How does the MLA capitalize names of generations?

In our publications, we follow the recommendations in The Chicago Manual of Style (“Generation”). We generally lowercase generation names such as baby boomers and millennials, but we capitalize generation names that include letters, such as Generation XGeneration Y, and Generation Z. Student writers could follow Chicago as well or consult another reliable source, such as Merriam-Webster’s Collegiate Dictionary.
Work Cited
“Generation.” The Chicago Manual of Style, 17th ed., sec. 8.42, U of Chicago P, 2017,

Published 5 August 2019

Should professional titles be capitalized in MLA style?

In general, the MLA follows The Chicago Manual of Style for the capitalization of professional titles (“Titles”).
Thus, we capitalize a professional title when it is used before a person’s last name (e.g., President Smith), but we lowercase the title when it is used after the name (e.g., Jane Smith, the president of Cleopatra College, spoke at the ceremony) or instead of the name (e.g., The president of Cleopatra College spoke at the ceremony). In some materials, such as programs and invitations, we sometimes make an exception and capitalize a professional title when it is used as an adjective before the name (e.g., . . .

Published 10 June 2019

When should a beverage name be capitalized?

If the beverage is a brand name or a unique recipe title or includes a proper noun, capitalize it:

Frappucino  (a coinage trademarked by Starbucks)
Pear-enthetical Citation (a recipe title in MLA Members Cook!)
Arnold Palmer (named after a person)
Long Island iced tea (includes a place-name) 

But when the drink is a generic term, lowercase it:

pumpkin spice latte 
hot toddy
carrot smoothie

Sometimes drink names composed of proper nouns can be lowercased:

Manhattan or manhattan

Consult a dictionary for guidance or read our post on cocktail names.

Published 27 May 2019

How do I cite a work by an author with a Dutch name that includes the word van?

Particles in Dutch surnames—such as van, van den, van der, de, and ter—are lowercased in prose when the whole name is given:

Joost van der Berg plans to challenge Kaatje de Vries in the municipal council election.

When using only the last name, capitalize the particle:

Today the Volkskrant reported that De Vries would not seek a third term. The campaign office of Van der Berg could not be reached for a comment.

In an index or works-cited list, alphabetize a Dutch name by the main part of the last name and place the lowercased particle after the first name:

Berg, . . .

Published 15 April 2019

How do I style genus and species names, such as Homo sapiens, in MLA style?

MLA style was developed to be used by writers in the humanities, so we defer to our colleagues at The Chicago Manual of Style regarding how to style genus and species names. The manual notes: “Whether in lists or in running text, the Latin names of species of plants and animals are italicized. Each binomial contains a genus name (or generic name), which is capitalized, and a species name (also called specific name or specific epithet), which is lowercased (even if it is a proper adjective)” (“Genus”). See the manual for guidance on abbreviating genus names (“Abbreviation”).  . . .

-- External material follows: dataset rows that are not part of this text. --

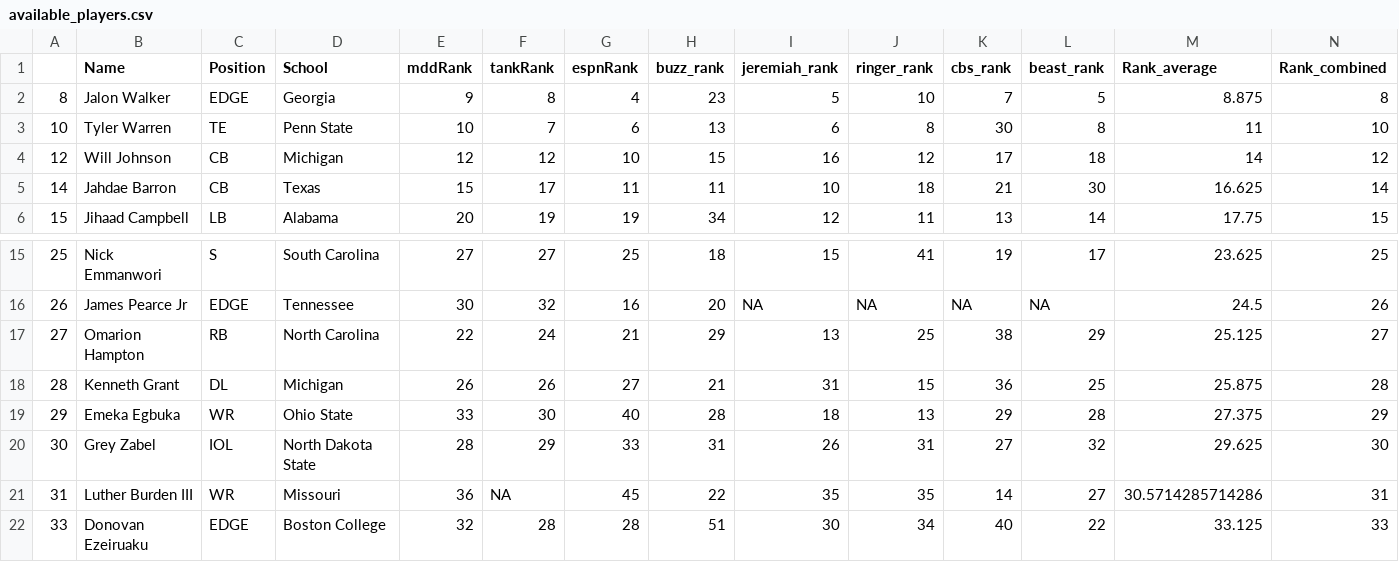
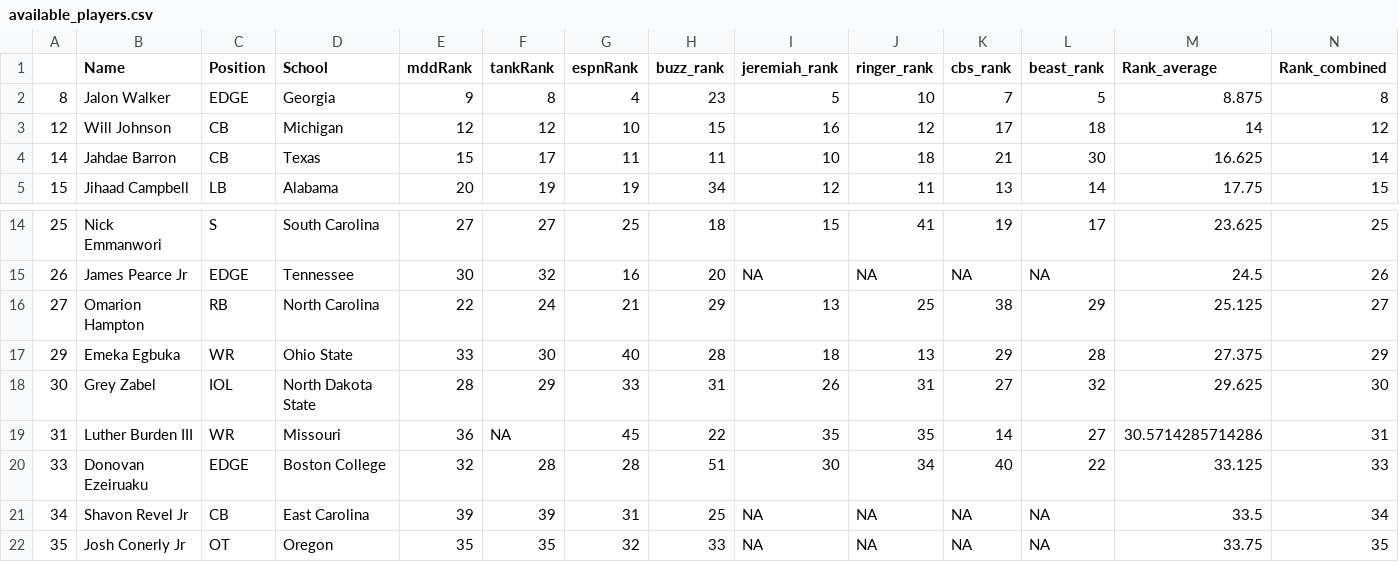
Before and after one commit to jackgruca/mds_site, a CSV file: assets/assets/2025/available_players.csv, drawn as a sheet; only a part is shown, gaps mark what is left out; the shorter side is filled out with more unchanged rows; the diff names each change by its address in the sheet, - before the commit and + after, or states it on an @@ line.

```diff
--- a/assets/assets/2025/available_players.csv
+++ b/assets/assets/2025/available_players.csv
-row 3: 10 | Tyler Warren | TE | Penn State | 10 | 7 | 6 | 13 | 6 | 8 | 30 | 8 | 11 | 10
-row 18: 28 | Kenneth Grant | DL | Michigan | 26 | 26 | 27 | 21 | 31 | 15 | 36 | 25 | 25.875 | 28
```
Also changed, not shown: assets/assets/2025/live_picks.csv, 2 other files.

Published 6 March 2019

Should an article at the start of a subtitle be capitalized?

Yes, capitalize articles (a, an, the)  at the start of titles and subtitles in English:

The Sisters: The Saga of the Mitford Family
A Sense of Things: The Object Matter of American Literature 

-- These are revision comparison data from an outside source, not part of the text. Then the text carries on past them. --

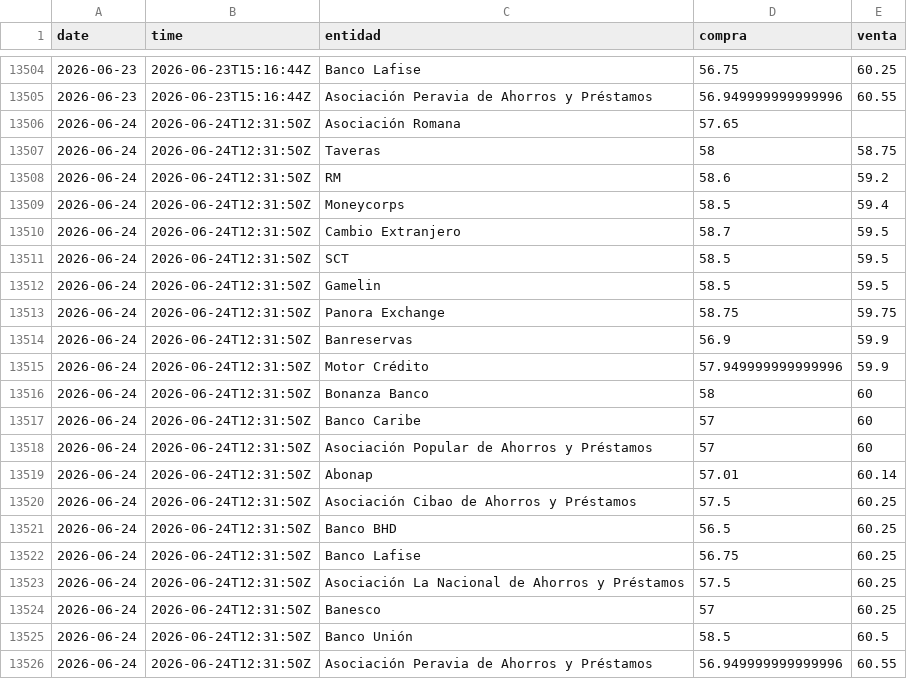
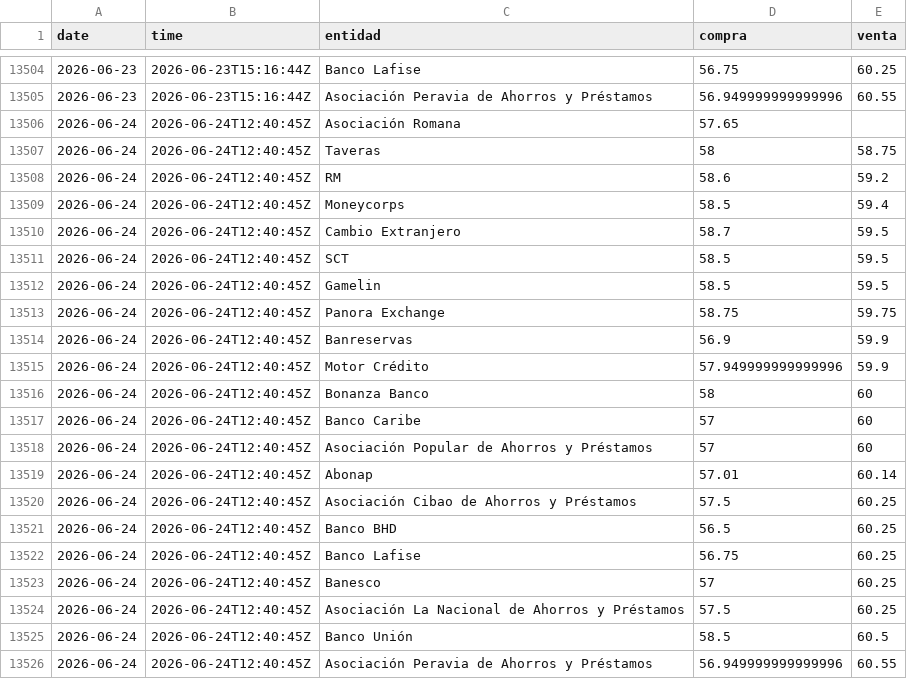
Before and after one commit to albertrosa96/webscraping-tc, a CSV file: data/infodolar/_historico_infodolar.csv, drawn as a sheet; only a part is shown, gaps mark what is left out.

```diff
--- a/data/infodolar/_historico_infodolar.csv
+++ b/data/infodolar/_historico_infodolar.csv
@@ -13505,22 +13505,22 @@ date,time,entidad,compra,venta
 2026-06-23,2026-06-23T15:16:44Z,Asociación Peravia de Ahorros y Préstamos,56.949999999999996,60.55
-2026-06-24,2026-06-24T12:31:50Z,Asociación Romana,57.65,
-2026-06-24,2026-06-24T12:31:50Z,Taveras,58,58.75
-2026-06-24,2026-06-24T12:31:50Z,RM,58.6,59.2
-2026-06-24,2026-06-24T12:31:50Z,Moneycorps,58.5,59.4
-2026-06-24,2026-06-24T12:31:50Z,Cambio Extranjero,58.7,59.5
-2026-06-24,2026-06-24T12:31:50Z,SCT,58.5,59.5
-2026-06-24,2026-06-24T12:31:50Z,Gamelin,58.5,59.5
-2026-06-24,2026-06-24T12:31:50Z,Panora Exchange,58.75,59.75
-2026-06-24,2026-06-24T12:31:50Z,Banreservas,56.9,59.9
-2026-06-24,2026-06-24T12:31:50Z,Motor Crédito,57.949999999999996,59.9
-2026-06-24,2026-06-24T12:31:50Z,Bonanza Banco,58,60
-2026-06-24,2026-06-24T12:31:50Z,Banco Caribe,57,60
-2026-06-24,2026-06-24T12:31:50Z,Asociación Popular de Ahorros y Préstamos,57,60
-2026-06-24,2026-06-24T12:31:50Z,Abonap,57.01,60.14
-2026-06-24,2026-06-24T12:31:50Z,Asociación Cibao de Ahorros y Préstamos,57.5,60.25
-2026-06-24,2026-06-24T12:31:50Z,Banco BHD,56.5,60.25
-2026-06-24,2026-06-24T12:31:50Z,Banco Lafise,56.75,60.25
-2026-06-24,2026-06-24T12:31:50Z,Asociación La Nacional de Ahorros y Préstamos,57.5,60.25
-2026-06-24,2026-06-24T12:31:50Z,Banesco,57,60.25
-2026-06-24,2026-06-24T12:31:50Z,Banco Unión,58.5,60.5
-2026-06-24,2026-06-24T12:31:50Z,Asociación Peravia de Ahorros y Préstamos,56.949999999999996,60.55
+2026-06-24,2026-06-24T12:40:45Z,Asociación Romana,57.65,
+2026-06-24,2026-06-24T12:40:45Z,Taveras,58,58.75
+2026-06-24,2026-06-24T12:40:45Z,RM,58.6,59.2
+2026-06-24,2026-06-24T12:40:45Z,Moneycorps,58.5,59.4
+2026-06-24,2026-06-24T12:40:45Z,Cambio Extranjero,58.7,59.5
+2026-06-24,2026-06-24T12:40:45Z,SCT,58.5,59.5
+2026-06-24,2026-06-24T12:40:45Z,Gamelin,58.5,59.5
+2026-06-24,2026-06-24T12:40:45Z,Panora Exchange,58.75,59.75
+2026-06-24,2026-06-24T12:40:45Z,Banreservas,56.9,59.9
+2026-06-24,2026-06-24T12:40:45Z,Motor Crédito,57.949999999999996,59.9
+2026-06-24,2026-06-24T12:40:45Z,Bonanza Banco,58,60
+2026-06-24,2026-06-24T12:40:45Z,Banco Caribe,57,60
+2026-06-24,2026-06-24T12:40:45Z,Asociación Popular de Ahorros y Préstamos,57,60
+2026-06-24,2026-06-24T12:40:45Z,Abonap,57.01,60.14
+2026-06-24,2026-06-24T12:40:45Z,Asociación Cibao de Ahorros y Préstamos,57.5,60.25
+2026-06-24,2026-06-24T12:40:45Z,Banco BHD,56.5,60.25
+2026-06-24,2026-06-24T12:40:45Z,Banco Lafise,56.75,60.25
+2026-06-24,2026-06-24T12:40:45Z,Banesco,57,60.25
+2026-06-24,2026-06-24T12:40:45Z,Asociación La Nacional de Ahorros y Préstamos,57.5,60.25
+2026-06-24,2026-06-24T12:40:45Z,Banco Unión,58.5,60.5
+2026-06-24,2026-06-24T12:40:45Z,Asociación Peravia de Ahorros y Préstamos,56.949999999999996,60.55
```
Also changed, not shown: data/from_banks/_historico_from_banks.csv, data/from_banks/csv/2026-06-24.csv, 7 other files.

Also capitalize articles at the start of titles and subtitles in languages using the Latin alphabet:

Los pueblos: La Andalucía trágica y otros artículos

  . . .

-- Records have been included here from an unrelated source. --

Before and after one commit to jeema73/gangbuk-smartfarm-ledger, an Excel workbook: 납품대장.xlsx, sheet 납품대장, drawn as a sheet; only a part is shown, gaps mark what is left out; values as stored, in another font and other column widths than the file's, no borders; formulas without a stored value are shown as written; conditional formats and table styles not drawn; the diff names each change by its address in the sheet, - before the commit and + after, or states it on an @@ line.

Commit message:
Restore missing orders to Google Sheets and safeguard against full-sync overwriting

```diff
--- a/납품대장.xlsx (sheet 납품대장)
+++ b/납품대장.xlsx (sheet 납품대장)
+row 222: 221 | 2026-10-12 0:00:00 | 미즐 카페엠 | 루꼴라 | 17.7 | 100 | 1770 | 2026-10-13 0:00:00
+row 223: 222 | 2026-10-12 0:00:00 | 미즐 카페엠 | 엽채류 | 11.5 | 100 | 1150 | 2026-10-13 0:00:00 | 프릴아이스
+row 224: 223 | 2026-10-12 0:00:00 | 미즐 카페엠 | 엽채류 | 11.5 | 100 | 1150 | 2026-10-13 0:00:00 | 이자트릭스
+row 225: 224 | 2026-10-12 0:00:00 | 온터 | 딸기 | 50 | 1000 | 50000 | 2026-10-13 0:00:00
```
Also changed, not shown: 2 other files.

Published 22 February 2019

In MLA style, should any part of a two-word preposition, such as according to , be capitalized in a title?

A preposition that is not at the start or end of a title should be lowercased, no matter how many words compose it and no matter how long those words are. A few examples:
according to
as regards
except for
other than
Some other styles capitalize a preposition or a word that belongs to a preposition if it has five letters or more.
If John Irving’s novel appeared in an essay or works-cited list published by the MLA, it would be styled The World according to Garp.

Published 1 January 2019

Get MLA Style News from The Source

Be the first to read new posts and updates about MLA style.

The Source Sign-up - Style Center Footer